Samsung has popularized and mainstreamed so-called phablets, then Apple followed suit by making its iPhones bigger. And with last year’s release of the Galaxy S6 with a curved screen, legitimate questions arose as to whether Apple should engineer an iPhone with a wraparound display.
Before you jump straight to the comments, consider Apple’s patent applications for an “Electronic device with wrapped display,” which surfaced Thursday in the United States Patent and Trademark Office’s database.
As PatentlyApple points out, it’s a more finely tuned version of Apple’s two original patent filings discovered in Europe’s Patent Office database, which relate to curved-screen phones and using a Liquidmetal process to achieve the iPhone’s design.
A material such as sapphire, other crystalline materials or other transparent materials may be used in forming the hollow display cover structure.

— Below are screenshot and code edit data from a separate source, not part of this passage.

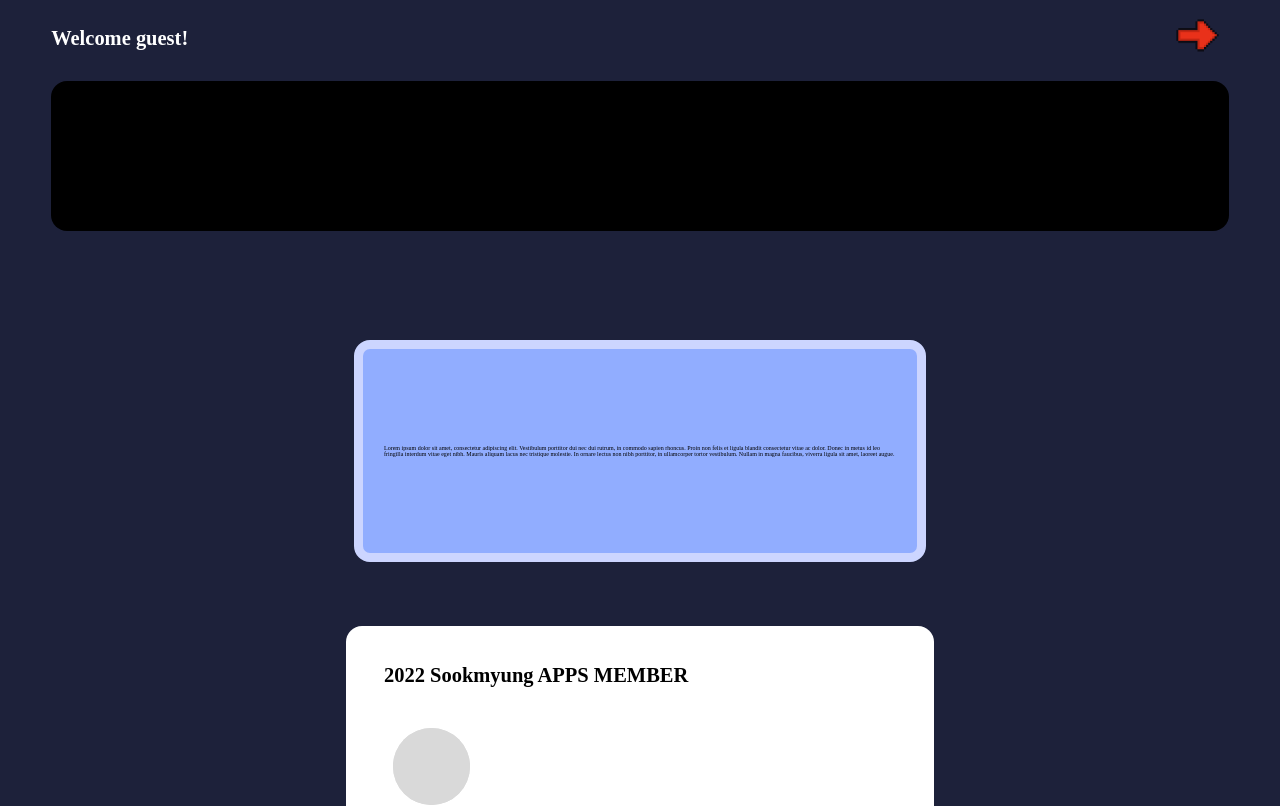
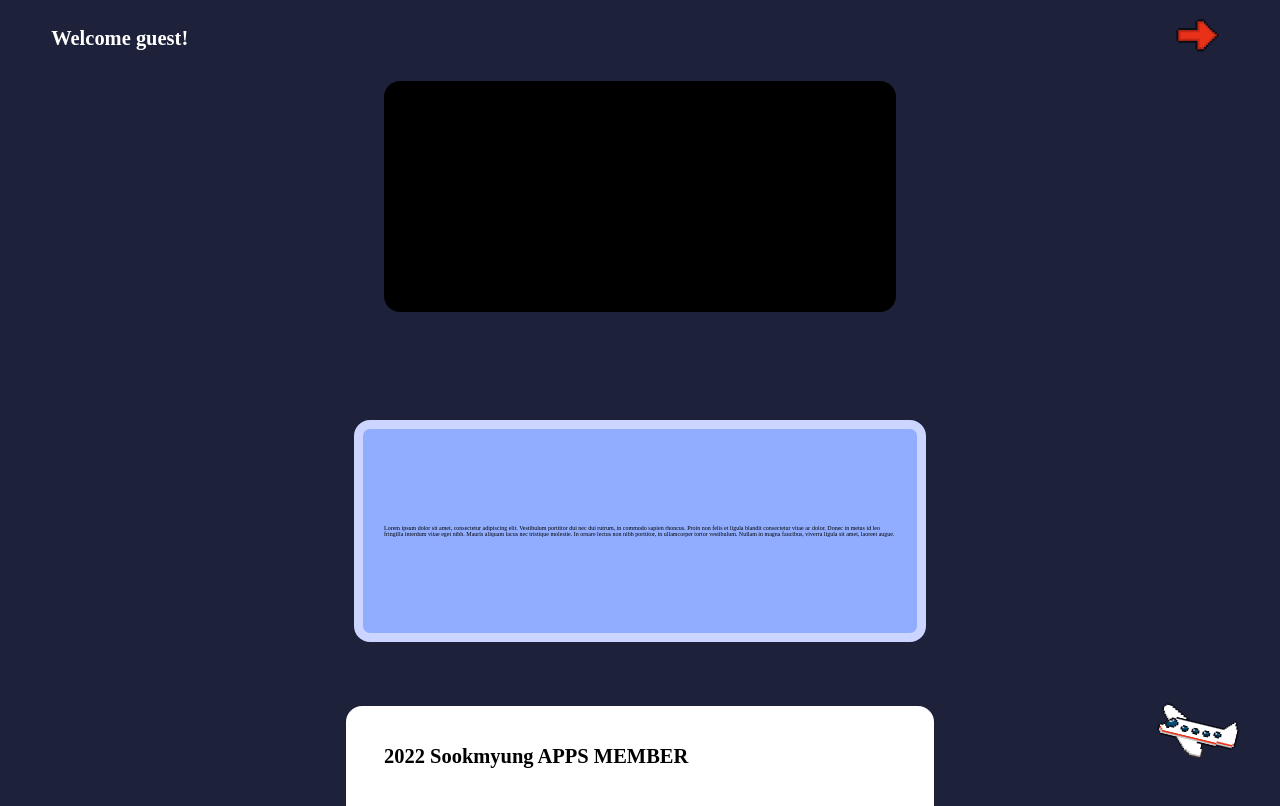
Before and after one commit to 22-APPS-Exhibition/apps-exhibition-webpage, a React (Create React App) app: page /intro in a window 1280 px wide. Shown: the top 806 px of the page. Built offline with nearby package versions, Linux system fonts and the light colour scheme; a web font is replaced by a local one.

Commit message:
Feat: 비행기 이미지

```diff
--- a/src/App.tsx
+++ b/src/App.tsx
@@ -1,8 +1,32 @@
 import styled from "styled-components";
 import Router from "./Router";
+import { AirplaneImg } from "./assets/assets";
 
+const Airplane = styled.aside`
+  position: fixed;
+  bottom: 10rem;
+  right: 10rem;
+  z-index: 20;
+  cursor: pointer;
+  > img {
+    width: 32rem;
+    height: 20rem;
+    transform: rotate(13.6deg);
+  }
+
+  :hover {
+    transform: rotate(-12.6deg);
+  }
+`;
 function App() {
-  return <Router />;
+  return (
+    <>
+      <Router />
+      <Airplane>
+        <img src={AirplaneImg} alt="비행기 이미지" />
+      </Airplane>
+    </>
+  );
 }
 
 export default App;
--- a/src/assets/assets.tsx
+++ b/src/assets/assets.tsx
@@ -11,3 +11,4 @@ export { default as ApkIcon } from "./downloadIcons/apk-file-format-symbol.png";
 export { default as MacIcon } from "./downloadIcons/mac-os-logo.png";
 export { default as WindowIcon } from "./downloadIcons/windows.png";
 export { default as GithubIcon } from "./downloadIcons/github.png";
+export { default as AirplaneImg } from "./airplane.png";
--- a/src/components/common/VideoFrame.tsx
+++ b/src/components/common/VideoFrame.tsx
@@ -15,8 +15,8 @@ export default function VideoFrame() {
 }
 
 const StVideoFrame = styled.iframe`
-  width: 100%;
-  height: auto;
+  width: 160rem;
+  height: 72rem;
   margin-top: 6rem;
   margin-bottom: 34rem;
 
```
Also changed, not shown: src/assets/airplane.png (added).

A flexible display, such as an organic light-emitting diode (OLED) display layer, is then wrapped around the longitudinal axis to cover the interior surface of the hollow display cover structure. The flexible display layer is at least partially covered by the front portion and the curved side portion of the display cover structure.
“The flexible display layer may have edges that abut without overlapping, may have overlapping edges, or may have edges that protrude through an opening in a support structure along a seam,” Apple explains.
The device may use one or more sensors to gather information on rotational motion of the device in order to display content on the flexible display layer accordingly. In other words, such cylindrical display would rotate content as the device is turned, which could be handy in certain games (above: a maze example) and for scrolling face side content with a backside gesture (as pictured below).
And when the device is laid flat on a surface, it would automatically scroll content such as stock quotes, sports scores, news headlines and so forth around the surface of its display, not unlike Samsung’s Galaxy S6 edge.
Today’s patent application credits Apple engineers Scott Myers, Derek Wright and Fletcher Rothkopf as its inventors.